ideastream's Living History: From Outhwaite to Advocate-Public Housing & the Stokes Legacy
Panel to focus on Cleveland's public housing history and where it stands today
Living History-From Outhwaite to Advocate: Public Housing & the Stokes Legacy
May 4, 2017
Outhwaite Community Center, 2452 East 46th Street, Cleveland, OH 44104
Cleveland is home to some of the first public housing projects in the nation. Outhwaite Homes, Cedar Apartments and Lakeview Terrace--all built in the late 1930s--were the first public housing projects to receive funding from the federal government's newly-created Public Works Administration. This public housing was conceived as a way to help struggling, but upwardly mobile families out of slums and tenements. More than simply shelter, these “estates” included green space, murals and playgrounds designed to produce positive American values and strong children.

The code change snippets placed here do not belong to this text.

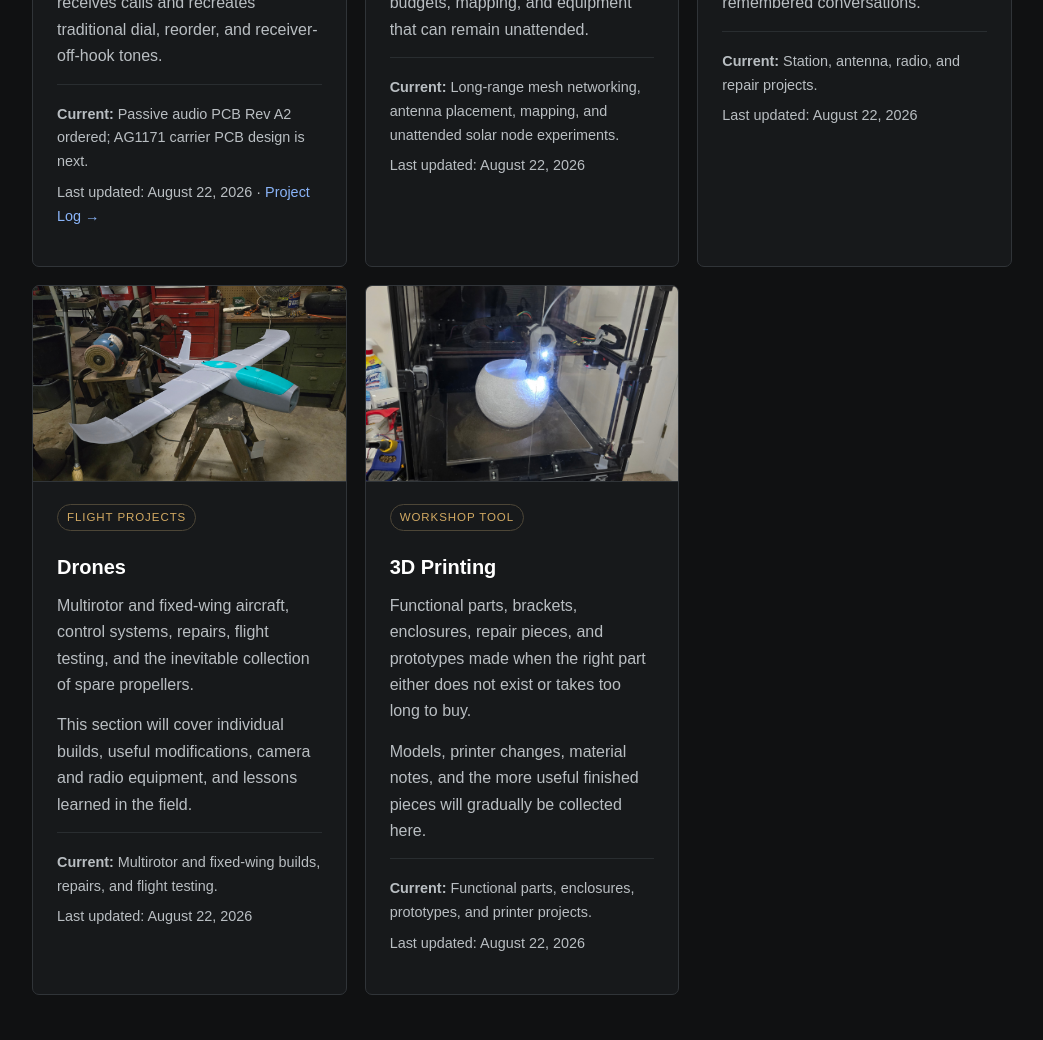
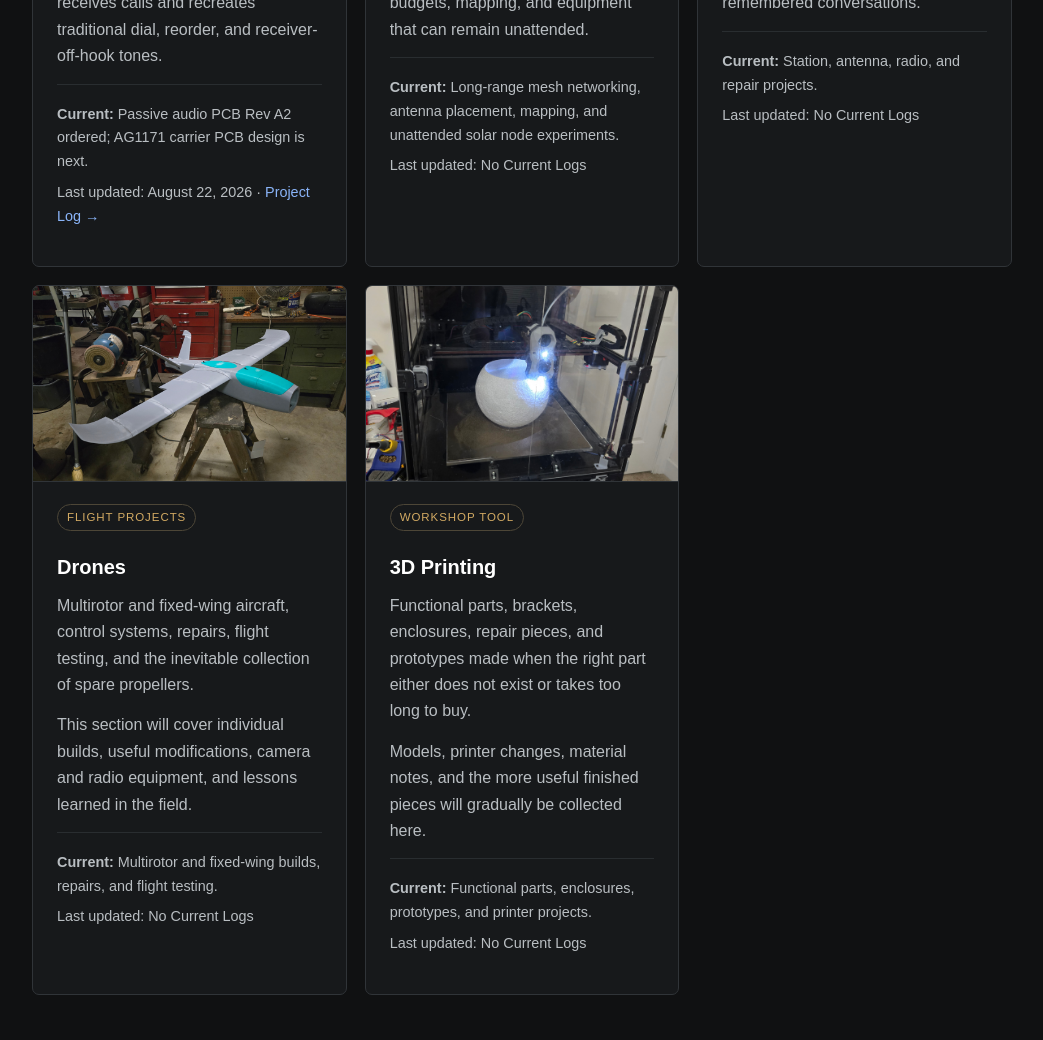
Before and after one commit to fregacmols/fregacmols.github.io, a Jekyll site: the page built from index.html, in a window 1280 px wide and 1400 px high, scrolled down 912 px. Shown: the part 153-1193 px from the top of the window, without its empty margins (118-1161 px from the left). Built offline with Jekyll 4.4.1, drawn with Linux system fonts in a browser that asks for light colours.

Commit message:
Mark projects without log entries

```diff
--- a/_data/projects.yml
+++ b/_data/projects.yml
@@ -9,26 +9,26 @@ meshcore:
   name: MeshCore / LoRa
   status: Field experiments
   current: Long-range mesh networking, antenna placement, mapping, and unattended solar node experiments.
-  updated: 2026-08-22
+  updated: No Current Logs
   log_tag: meshcore
 
 amateur-radio:
   name: Amateur Radio
   status: N1RDU
   current: Station, antenna, radio, and repair projects.
-  updated: 2026-08-22
+  updated: No Current Logs
   log_tag: amateur-radio
 
 drones:
   name: Drones
   status: Flight projects
   current: Multirotor and fixed-wing builds, repairs, and flight testing.
-  updated: 2026-08-22
+  updated: No Current Logs
   log_tag: drones
 
 3d-printing:
   name: 3D Printing
   status: Workshop tool
   current: Functional parts, enclosures, prototypes, and printer projects.
-  updated: 2026-08-22
+  updated: No Current Logs
   log_tag: 3d-printing
```
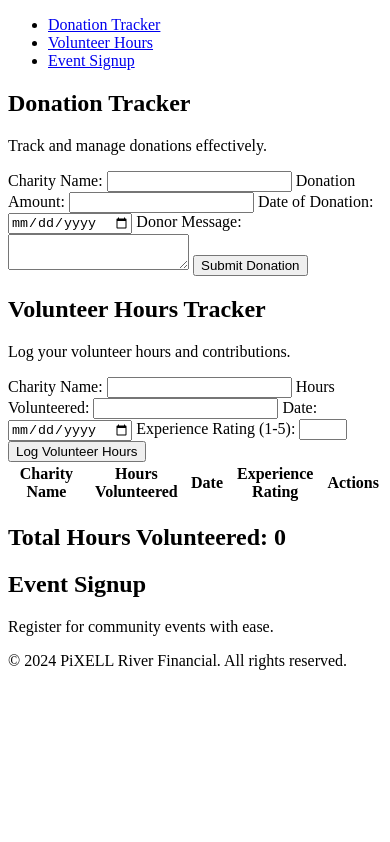
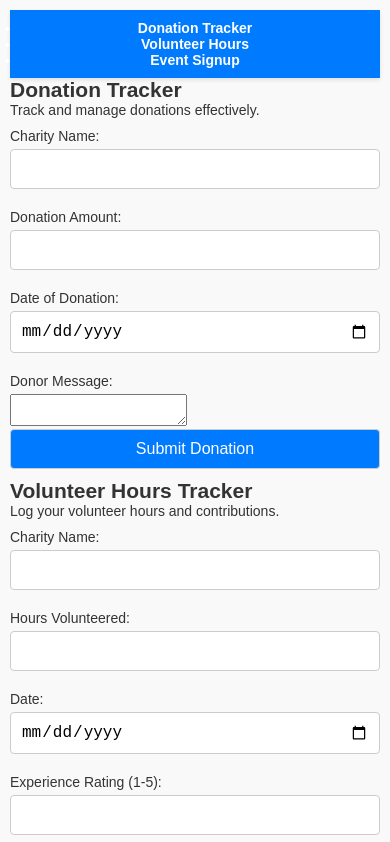
Before and after one commit to aarshdeepkaur2/Community-Support-Tracker, a website: page Student_01/index.html in a window 390 px wide. Shown: the top 842 px of the page. Drawn offline with Linux system fonts and the light colour scheme.

Commit message:
change the code

```diff
--- a/Student_01/styles.css
+++ b/Student_01/styles.css
@@ -0,0 +1,142 @@
+* {
+    margin: 0;
+    padding: 0;
+    box-sizing: border-box;
+  }
+
+  body {
+    font-family: Arial, sans-serif;
+    background-color: #f9f9f9;
+    color: #333;
+    margin: 20px;
+  }
+
+  header {
+    background-color: #007bff;
+    color: white;
+    padding: 15px 10px; /* Slightly increased padding */
+    text-align: center;
+    box-shadow: 0 2px 4px rgba(0, 0, 0, 0.1); /* Subtle shadow */
+  }
+
+  header nav a {
+    color: white;
+    margin: 0 15px;
+    text-decoration: none;
+    font-weight: bold; /* Added emphasis */
+  }
+
+  header nav a:hover {
+    color: #d1e7ff; /* Softer hover color */
+  }
+
+  /* Form Container */
+  .form-container {
+    max-width: 500px;
+    margin: 20px auto;
+    padding: 20px;
+    background-color: white;
+    border: 1px solid #ddd;
+    border-radius: 4px;
+    box-shadow: 0 2px 6px rgba(0, 0, 0, 0.05); /* Slight shadow */
+  }
+
+  h2 {
+    text-align: center;
+    font-weight: bold;
+  }
+
+  label {
+    display: block;
+    margin: 10px 0 5px;
+  }
+
+  input, button {
+    width: 100%;
+    padding: 10px;
+    margin-bottom: 10px;
+    border: 1px solid #ccc;
+    border-radius: 4px;
+    font-size: 16px;
+  }
+
+  input:focus, button:focus {
+    outline: 2px solid #007bff; /* Accessibility improvement */
+  }
+
+  button {
+    background-color: #007bff;
+    color: white;
+    cursor: pointer;
+    transition: background-color 0.3s ease; /* Smooth hover effect */
+  }
+
+  button:hover {
+    background-color: #0056b3;
+  }
+
+  /* Table Styling */
+  table {
+    width: 100%;
+    margin-top: 20px;
+    border-collapse: collapse;
+  }
+
+  th, td {
+    padding: 10px;
+    border: 1px solid #ddd;
+    text-align: left;
+  }
+
+  th {
+    background-color: #007bff;
+    color: white;
+  }
+
+  button.delete {
+    background-color: #f44336;
+    color: white;
+    border: none;
+    cursor: pointer;
+    transition: background-color 0.3s ease; /* Smooth hover effect */
+  }
+
+  button.delete:hover {
+    background-color: #d32f2f;
+  }
+
+  /* Total Hours Styling */
+  #total-hours {
+    margin-top: 20px;
+    font-weight: bold;
+    text-align: center;
+  }
+
+  /* Media Queries */
+  @media (max-width: 767px) {
+    body {
+      font-size: 14px;
+      margin: 10px; /* Reduced margin for smaller screens */
+    }
+    header {
+      padding: 10px; /* Adjusted padding */
+    }
+    .form-container {
+      width: 100%;
+      padding: 10px;
+    }
+    .form-container input, .form-container button {
+      width: 100%;
+      padding: 12px;
+      font-size: 16px;
+    }
+    table {
+      font-size: 14px; /* Reduced table font size */
+    }
+    th, td {
+      padding: 8px; /* Adjusted padding for smaller screens */
+    }
+    h2 {
+      font-size: 20px;
+    }
+  }
```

Brothers Carl and Louis Stokes moved into Outhwaite Homes Estates with their mother in 1938. Carl became the first African-American mayor of a major U.S. city when he was elected mayor of Cleveland in 1967. Louis was the first black congressman elected in the state of Ohio, and served 15 terms in the United States House of Representatives. Both Carl and Louis credited moving to Outhwaite as a key to their eventual success. Both advocated for public housing and worked to improve its effectiveness throughout their political careers.
As part of its ongoing Living History series, which looks to Cleveland’s past to inform its future, ideastream will host a community conversation on the history of the Outhwaite Homes and public housing in Cleveland, on the Stokes brothers’ public housing advocacy, and a look at where public housing stands today.
Our panelists will include:
Architect, robert P. Madison International, Inc. Madison lived in the Outhwaite Homes with his family after returning from the military.
Emeritus Professor of Urban Planning at Cleveland State University’s Maxine Levin College of Urban Affairs. A City Planner in Carl Stokes’ mayoral administration (and for subsequent mayoral administrations). Krumholz was also on the board of CMHA in the 1980s.
Dr. Mittie Davis Jones
Emeritus Professor at Cleveland State University’s Maxine Levin College of Urban Affairs. Dr. Jones is a public housing researcher who grew up in Detroit public housing herself.
Moderated by ideastream reporter Nick Castele
This event is free and open to the public. Please register via http://www.ideastream.org/livinghistory
Light refreshments will be served.